# RECORDED DATA:
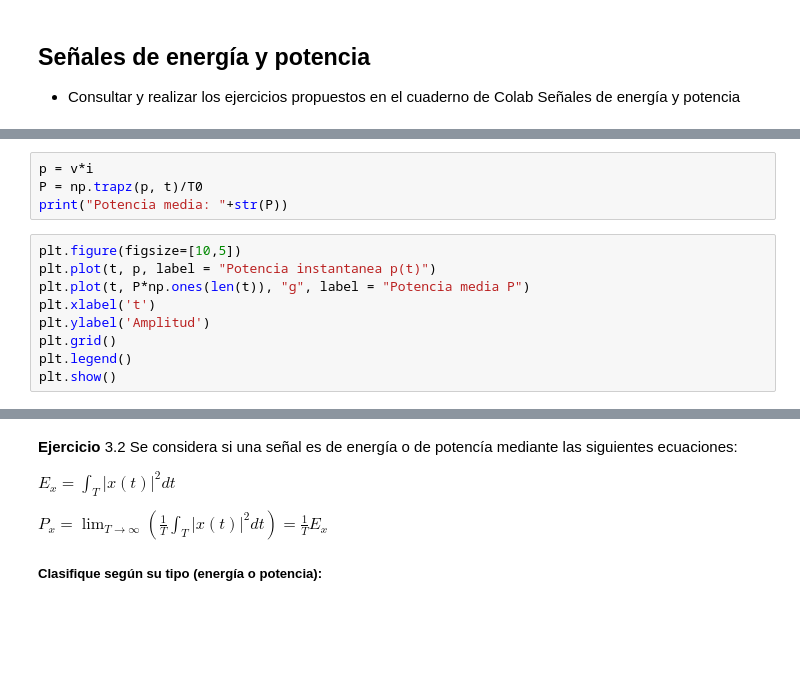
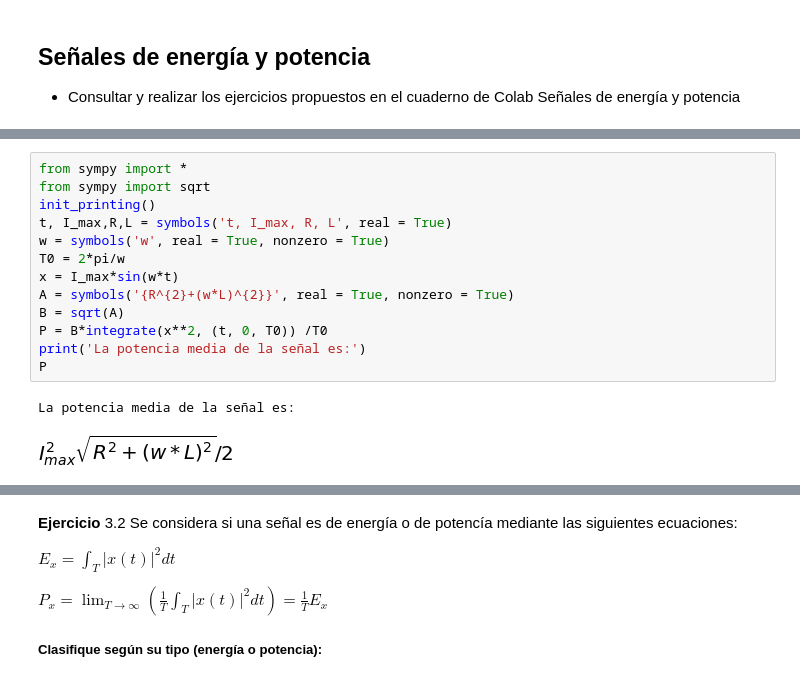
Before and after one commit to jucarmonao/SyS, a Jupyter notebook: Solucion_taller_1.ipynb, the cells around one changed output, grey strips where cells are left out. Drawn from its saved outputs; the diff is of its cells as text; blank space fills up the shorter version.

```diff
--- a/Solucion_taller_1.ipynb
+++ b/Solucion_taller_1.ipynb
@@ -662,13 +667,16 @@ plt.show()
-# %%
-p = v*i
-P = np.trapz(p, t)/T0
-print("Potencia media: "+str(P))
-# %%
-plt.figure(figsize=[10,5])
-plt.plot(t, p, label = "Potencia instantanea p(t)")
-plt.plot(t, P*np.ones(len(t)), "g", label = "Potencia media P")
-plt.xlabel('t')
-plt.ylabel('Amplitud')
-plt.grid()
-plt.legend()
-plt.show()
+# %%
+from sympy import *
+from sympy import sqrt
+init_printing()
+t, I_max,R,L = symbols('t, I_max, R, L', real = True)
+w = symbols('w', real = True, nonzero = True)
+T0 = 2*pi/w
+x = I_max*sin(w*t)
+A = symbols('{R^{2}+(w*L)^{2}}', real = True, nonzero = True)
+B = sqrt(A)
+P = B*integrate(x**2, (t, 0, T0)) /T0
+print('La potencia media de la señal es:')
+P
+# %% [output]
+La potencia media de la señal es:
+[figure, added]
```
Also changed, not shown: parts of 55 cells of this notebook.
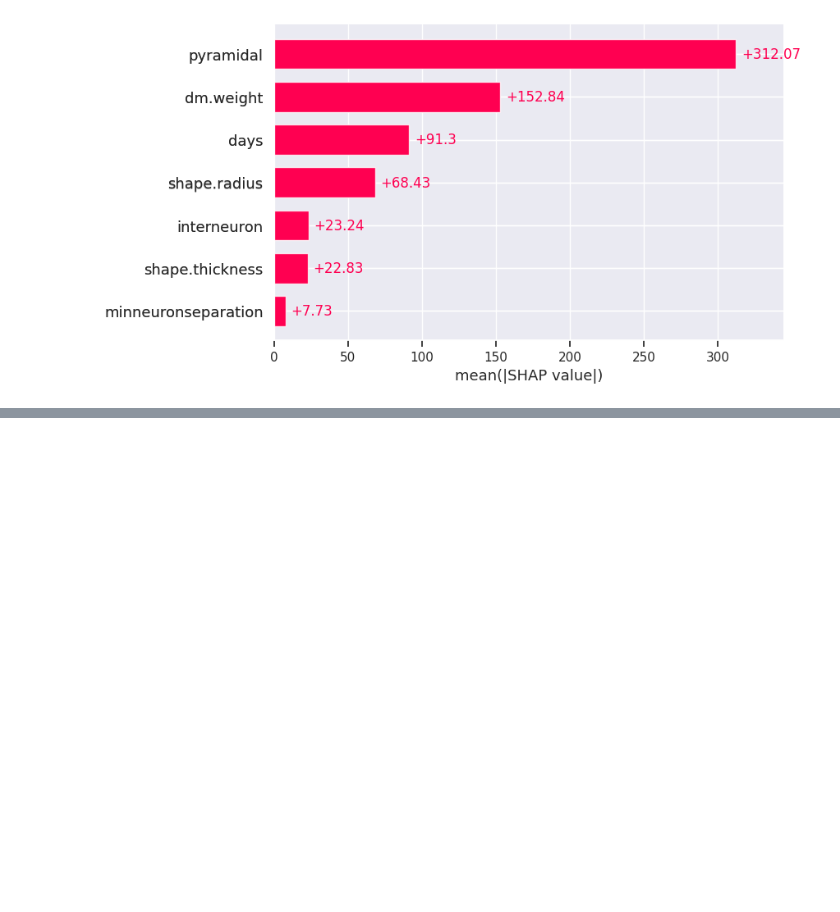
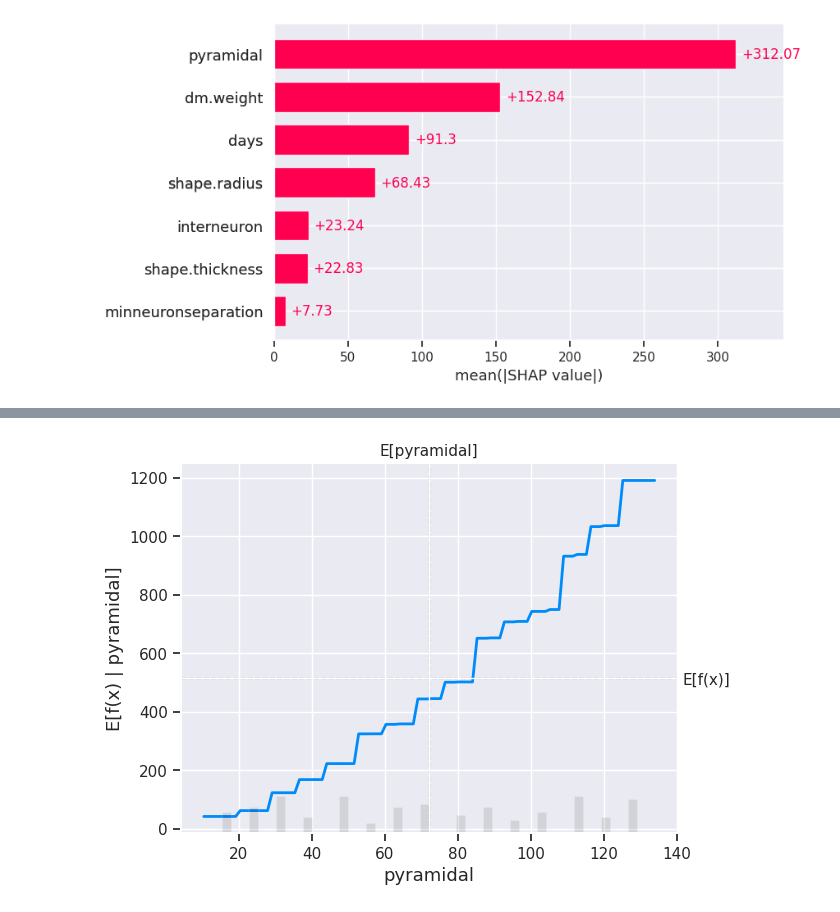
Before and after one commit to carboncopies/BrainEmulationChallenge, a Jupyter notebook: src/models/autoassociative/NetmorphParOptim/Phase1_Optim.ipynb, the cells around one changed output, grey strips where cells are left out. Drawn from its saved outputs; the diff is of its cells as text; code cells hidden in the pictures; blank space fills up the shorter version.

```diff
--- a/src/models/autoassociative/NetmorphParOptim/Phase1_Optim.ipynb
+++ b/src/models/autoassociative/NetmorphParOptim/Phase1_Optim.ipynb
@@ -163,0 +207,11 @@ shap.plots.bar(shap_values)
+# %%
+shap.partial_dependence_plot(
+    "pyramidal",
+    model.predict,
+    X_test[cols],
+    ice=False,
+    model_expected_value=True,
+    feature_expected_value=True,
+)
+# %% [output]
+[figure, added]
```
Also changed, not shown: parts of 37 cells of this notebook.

# TASK TO COMPLETE:
Retype the full listing above precisely. Exclude each picture you find in it.

# REPLY:
Before and after one commit to jucarmonao/SyS, a Jupyter notebook: Solucion_taller_1.ipynb, the cells around one changed output, grey strips where cells are left out. Drawn from its saved outputs; the diff is of its cells as text; blank space fills up the shorter version.

```diff
--- a/Solucion_taller_1.ipynb
+++ b/Solucion_taller_1.ipynb
@@ -662,13 +667,16 @@ plt.show()
-# %%
-p = v*i
-P = np.trapz(p, t)/T0
-print("Potencia media: "+str(P))
-# %%
-plt.figure(figsize=[10,5])
-plt.plot(t, p, label = "Potencia instantanea p(t)")
-plt.plot(t, P*np.ones(len(t)), "g", label = "Potencia media P")
-plt.xlabel('t')
-plt.ylabel('Amplitud')
-plt.grid()
-plt.legend()
-plt.show()
+# %%
+from sympy import *
+from sympy import sqrt
+init_printing()
+t, I_max,R,L = symbols('t, I_max, R, L', real = True)
+w = symbols('w', real = True, nonzero = True)
+T0 = 2*pi/w
+x = I_max*sin(w*t)
+A = symbols('{R^{2}+(w*L)^{2}}', real = True, nonzero = True)
+B = sqrt(A)
+P = B*integrate(x**2, (t, 0, T0)) /T0
+print('La potencia media de la señal es:')
+P
+# %% [output]
+La potencia media de la señal es:
+[figure, added]
```
Also changed, not shown: parts of 55 cells of this notebook.
Before and after one commit to carboncopies/BrainEmulationChallenge, a Jupyter notebook: src/models/autoassociative/NetmorphParOptim/Phase1_Optim.ipynb, the cells around one changed output, grey strips where cells are left out. Drawn from its saved outputs; the diff is of its cells as text; code cells hidden in the pictures; blank space fills up the shorter version.

```diff
--- a/src/models/autoassociative/NetmorphParOptim/Phase1_Optim.ipynb
+++ b/src/models/autoassociative/NetmorphParOptim/Phase1_Optim.ipynb
@@ -163,0 +207,11 @@ shap.plots.bar(shap_values)
+# %%
+shap.partial_dependence_plot(
+    "pyramidal",
+    model.predict,
+    X_test[cols],
+    ice=False,
+    model_expected_value=True,
+    feature_expected_value=True,
+)
+# %% [output]
+[figure, added]
```
Also changed, not shown: parts of 37 cells of this notebook.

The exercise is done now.